But is it an idea whose time has come? I hope so -- because more shared cars mean less traffic congestion, cleaner air, less global warming pollution and fewer wasted resources. And I can now say from experience, rather than research, that it's convenient and cost-effective for the individual, too.
Sheryl Eisenberg, a long-time advisor to NRDC, posts a new This Green Life every month. Sheryl makes her home in Tribeca (NYC), wherealong with her children, Sophie and Gabby, and husband, Petershe tries to put her environmental principles into practice. No fooling. Read more about Sheryl.
This Green Life map update: Many readers added their favorite nature spots to our map over the last month. There are some great recommendations in there. I hope you'll view the results below and add a favorite place of your own.

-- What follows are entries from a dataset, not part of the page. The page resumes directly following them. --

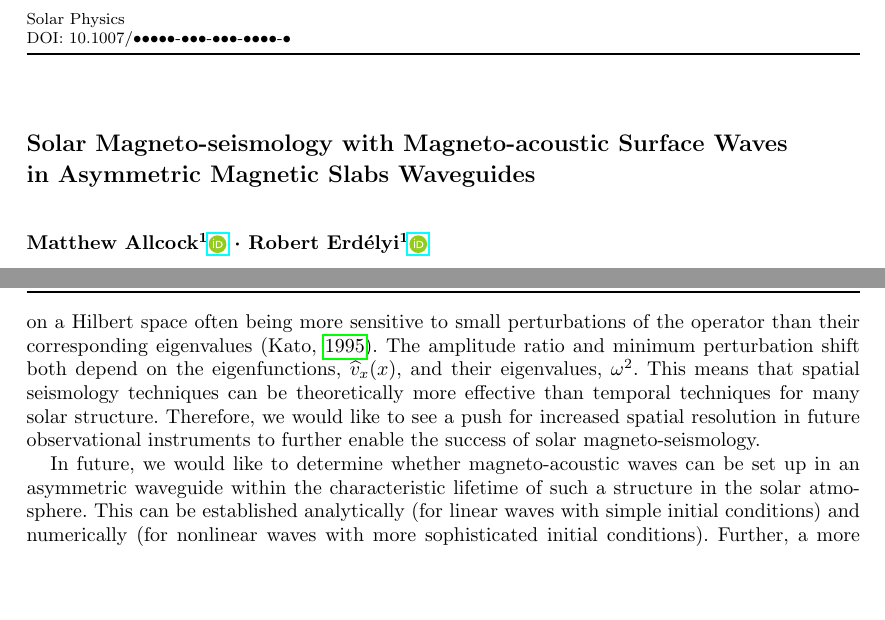
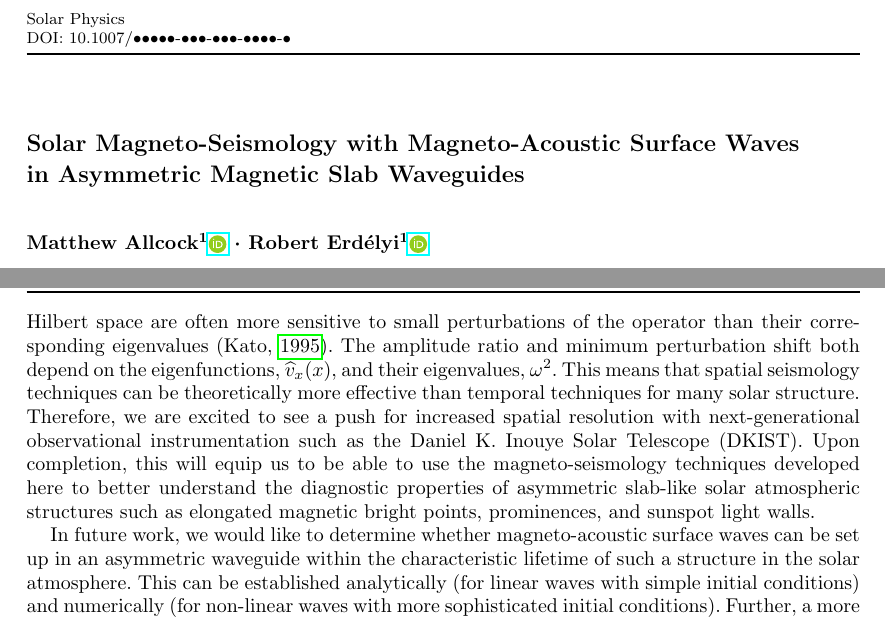
Before and after one commit to Mallcock1/ARTICLE-Asymmetric-slab-SMS, a LaTeX thesis (solarphys_asym_slab_PART2.tex): two parts of pages 1 and 15 of 15 before the commit and two parts of pages 1 and 15 of 16 after it, joined at a grey line, cut so that both start at the same text, the shorter picture padded with empty space. The pictures show the PDF file solarphys_asym_slab_PART2.pdf that the author committed with the source.

Commit message:
DKIST reference added to conclusion

```diff
--- a/solarphys_asym_slab_PART2.tex
+++ b/solarphys_asym_slab_PART2.tex
@@ -148,7 +148,7 @@
 
 \begin{opening}
 
-\title{Solar Magneto-seismology with Magneto-acoustic Surface Waves in Asymmetric Magnetic Slabs Waveguides}
+\title{Solar Magneto-Seismology with Magneto-Acoustic Surface Waves in Asymmetric Magnetic Slab Waveguides}
 
 \author[addressref={UoS},email={}]{\inits{M.}\fnm{Matthew }\lnm{Allcock}\orcid{0000-0002-0771-743X}}
 
@@ -805,5 +805,5 @@ However, it is often the case than not all the non-magnetic parameters character
 
 The amplitude ratio has a strong sensitivity to the changes in the external densities, and therefore the external asymmetry, whereas the minimum perturbation shift has a weaker dependency. Therefore, the amplitude ratio is likely to be a more effective parameter for diagnosing background parameters. Furthermore, observations of the location of the minimum wave power within a solar magnetic slab will be fraught with noise, potentially causing the detection of a false minimum. Noise in amplitude ratio measurements is less likely to introduce large errors because the locations of the slab boundaries are a more obvious features and can be identified by the steep gradients in the wavelength of observed light, for example, and is stable to large noise signals.
 
-Both the amplitude ratio and minimum perturbation shift are more sensitive to small changes in the background equilibrium parameters, \emph{i.e.} the asymmetry in the background plasma. On a theoretical level, this is in corroboration with the result that eigenfunctions of linear operators on a Hilbert space often being more sensitive to small perturbations of the operator than their corresponding eigenvalues \citep{kat95}. The amplitude ratio and minimum perturbation shift both depend on the eigenfunctions, $\widehat{v}_x(x)$, and their eigenvalues, $\omega^2$. This means that spatial seismology techniques can be theoretically more effective than temporal techniques for many solar structure. Therefore, we would like to see a push for increased spatial resolution in future observational instruments to further enable the success of solar magneto-seismology.
+Both the amplitude ratio and minimum perturbation shift are more sensitive to small changes in the background equilibrium parameters, \emph{i.e.} the asymmetry in the background plasma. On a theoretical level, this corroborates with the result that eigenfunctions of linear operators on a Hilbert space are often more sensitive to small perturbations of the operator than their corresponding eigenvalues \citep{kat95}. The amplitude ratio and minimum perturbation shift both depend on the eigenfunctions, $\widehat{v}_x(x)$, and their eigenvalues, $\omega^2$. This means that spatial seismology techniques can be theoretically more effective than temporal techniques for many solar structure. Therefore, we are excited to see a push for increased spatial resolution with next-generational observational instrumentation such as the Daniel K. Inouye Solar Telescope (DKIST). Upon completion, this will equip us to be able to use the magneto-seismology techniques developed here to better understand the diagnostic properties of asymmetric slab-like solar atmospheric structures such as elongated magnetic bright points, prominences, and sunspot light walls.
 
```
Also changed, not shown: solarphys_asym_slab_PART2.pdf, solarphys_asym_slab_PART2.tex (2 more changed lines), 3 other files.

For city-dwellers, options abound.
Car-sharing services from commercial behemoths like Zipcar and smaller groups, including local non-profits, are available in cities and college towns across the U.S., from Austin to Cleveland to Gainesville.
Bike-sharing also available. Bike-sharing originated before car-sharing, but the early programs ran into trouble with theft and vandalism. Today's programs have gotten around the problems with electronic key systems and deposits that guarantee payment for damaged or missing bikes. Paris has developed the largest program to date with some 10,000 bikes, Beijing is planning one in time for the Olympics and many cities in the U.S. have, or are experimenting with, them.

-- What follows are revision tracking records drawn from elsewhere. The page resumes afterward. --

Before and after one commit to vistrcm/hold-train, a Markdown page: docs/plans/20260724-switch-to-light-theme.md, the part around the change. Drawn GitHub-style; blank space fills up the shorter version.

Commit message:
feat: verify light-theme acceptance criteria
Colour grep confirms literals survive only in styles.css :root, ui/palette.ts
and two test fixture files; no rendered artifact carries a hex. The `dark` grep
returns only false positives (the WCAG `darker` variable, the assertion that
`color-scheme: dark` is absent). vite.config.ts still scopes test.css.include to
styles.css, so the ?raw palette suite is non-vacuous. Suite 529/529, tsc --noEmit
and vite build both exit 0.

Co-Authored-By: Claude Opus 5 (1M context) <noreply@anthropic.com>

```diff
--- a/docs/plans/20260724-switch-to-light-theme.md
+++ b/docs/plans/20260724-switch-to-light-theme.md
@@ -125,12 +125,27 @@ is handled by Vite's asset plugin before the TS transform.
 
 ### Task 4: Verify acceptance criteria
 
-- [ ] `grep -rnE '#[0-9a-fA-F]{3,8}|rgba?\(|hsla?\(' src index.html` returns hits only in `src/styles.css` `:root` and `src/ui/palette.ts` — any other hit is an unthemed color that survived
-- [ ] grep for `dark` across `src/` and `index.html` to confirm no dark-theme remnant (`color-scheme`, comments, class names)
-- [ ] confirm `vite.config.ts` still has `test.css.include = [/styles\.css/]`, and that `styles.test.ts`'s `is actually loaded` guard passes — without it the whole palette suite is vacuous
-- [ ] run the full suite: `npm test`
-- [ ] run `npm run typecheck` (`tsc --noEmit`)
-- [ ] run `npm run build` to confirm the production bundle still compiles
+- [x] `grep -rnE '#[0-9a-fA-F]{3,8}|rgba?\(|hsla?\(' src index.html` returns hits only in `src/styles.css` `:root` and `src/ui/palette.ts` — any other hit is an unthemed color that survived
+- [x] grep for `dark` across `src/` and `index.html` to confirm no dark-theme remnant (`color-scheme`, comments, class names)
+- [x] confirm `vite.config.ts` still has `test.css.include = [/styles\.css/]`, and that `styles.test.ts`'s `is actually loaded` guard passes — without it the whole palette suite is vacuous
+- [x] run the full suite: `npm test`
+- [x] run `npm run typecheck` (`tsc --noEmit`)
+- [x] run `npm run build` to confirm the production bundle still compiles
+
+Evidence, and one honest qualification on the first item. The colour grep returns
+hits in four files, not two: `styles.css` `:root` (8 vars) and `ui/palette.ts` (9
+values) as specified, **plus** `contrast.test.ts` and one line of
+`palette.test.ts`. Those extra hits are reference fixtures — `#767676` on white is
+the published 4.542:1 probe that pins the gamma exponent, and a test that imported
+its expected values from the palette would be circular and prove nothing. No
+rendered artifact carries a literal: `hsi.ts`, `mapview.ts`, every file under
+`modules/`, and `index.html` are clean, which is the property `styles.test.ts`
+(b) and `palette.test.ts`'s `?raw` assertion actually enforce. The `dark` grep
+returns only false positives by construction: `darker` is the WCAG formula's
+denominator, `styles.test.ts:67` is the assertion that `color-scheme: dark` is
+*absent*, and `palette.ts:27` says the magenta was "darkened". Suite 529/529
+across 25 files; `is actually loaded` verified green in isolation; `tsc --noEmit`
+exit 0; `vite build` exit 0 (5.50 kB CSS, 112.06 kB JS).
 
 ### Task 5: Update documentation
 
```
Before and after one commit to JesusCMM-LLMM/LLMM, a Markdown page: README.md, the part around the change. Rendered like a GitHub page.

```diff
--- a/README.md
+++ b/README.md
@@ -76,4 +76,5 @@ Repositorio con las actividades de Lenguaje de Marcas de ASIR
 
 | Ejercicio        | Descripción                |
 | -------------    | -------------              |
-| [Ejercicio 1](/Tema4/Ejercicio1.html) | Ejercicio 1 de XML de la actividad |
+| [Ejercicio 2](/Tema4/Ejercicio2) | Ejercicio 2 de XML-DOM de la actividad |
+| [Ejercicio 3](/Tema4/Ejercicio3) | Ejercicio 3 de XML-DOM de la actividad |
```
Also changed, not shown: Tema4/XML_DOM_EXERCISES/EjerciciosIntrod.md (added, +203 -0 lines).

Your favorite nature spots and mine
Here's the collaborative This Green Life nature map begun last month for Earth Day. Thank you, everyone, for adding your favorite places!
The map includes some terrific recommendations. To read them, click on a marker. If any of the pop-up balloons overwhelm the map, you can go to Google for a larger view.
I would love to keep this map going, so if you haven't added any spots yet, please do. Here's how:
SIGN IN to your Google or Gmail account. (You need an account to edit the map.)
Click the edit button in the panel to the left of the map.
DON'T CHANGE the map title or description! INSTEAD, click the balloon icon near the map zoom controls.
Move the balloon to your favorite spot and click.
Tell us why you love it!
Sheryl Eisenberg is a web developer and writer. With her firm, Mixit Productions
(http://www.mixitproductions.com), she brought NRDC online in 1996,
designed NRDC's first websites, and continues to develop special web features for NRDC. She created and, for several years, wrote the Union of Concerned Scientists' green living column, Greentips, and has designed
and contributed content to many nonprofit sites.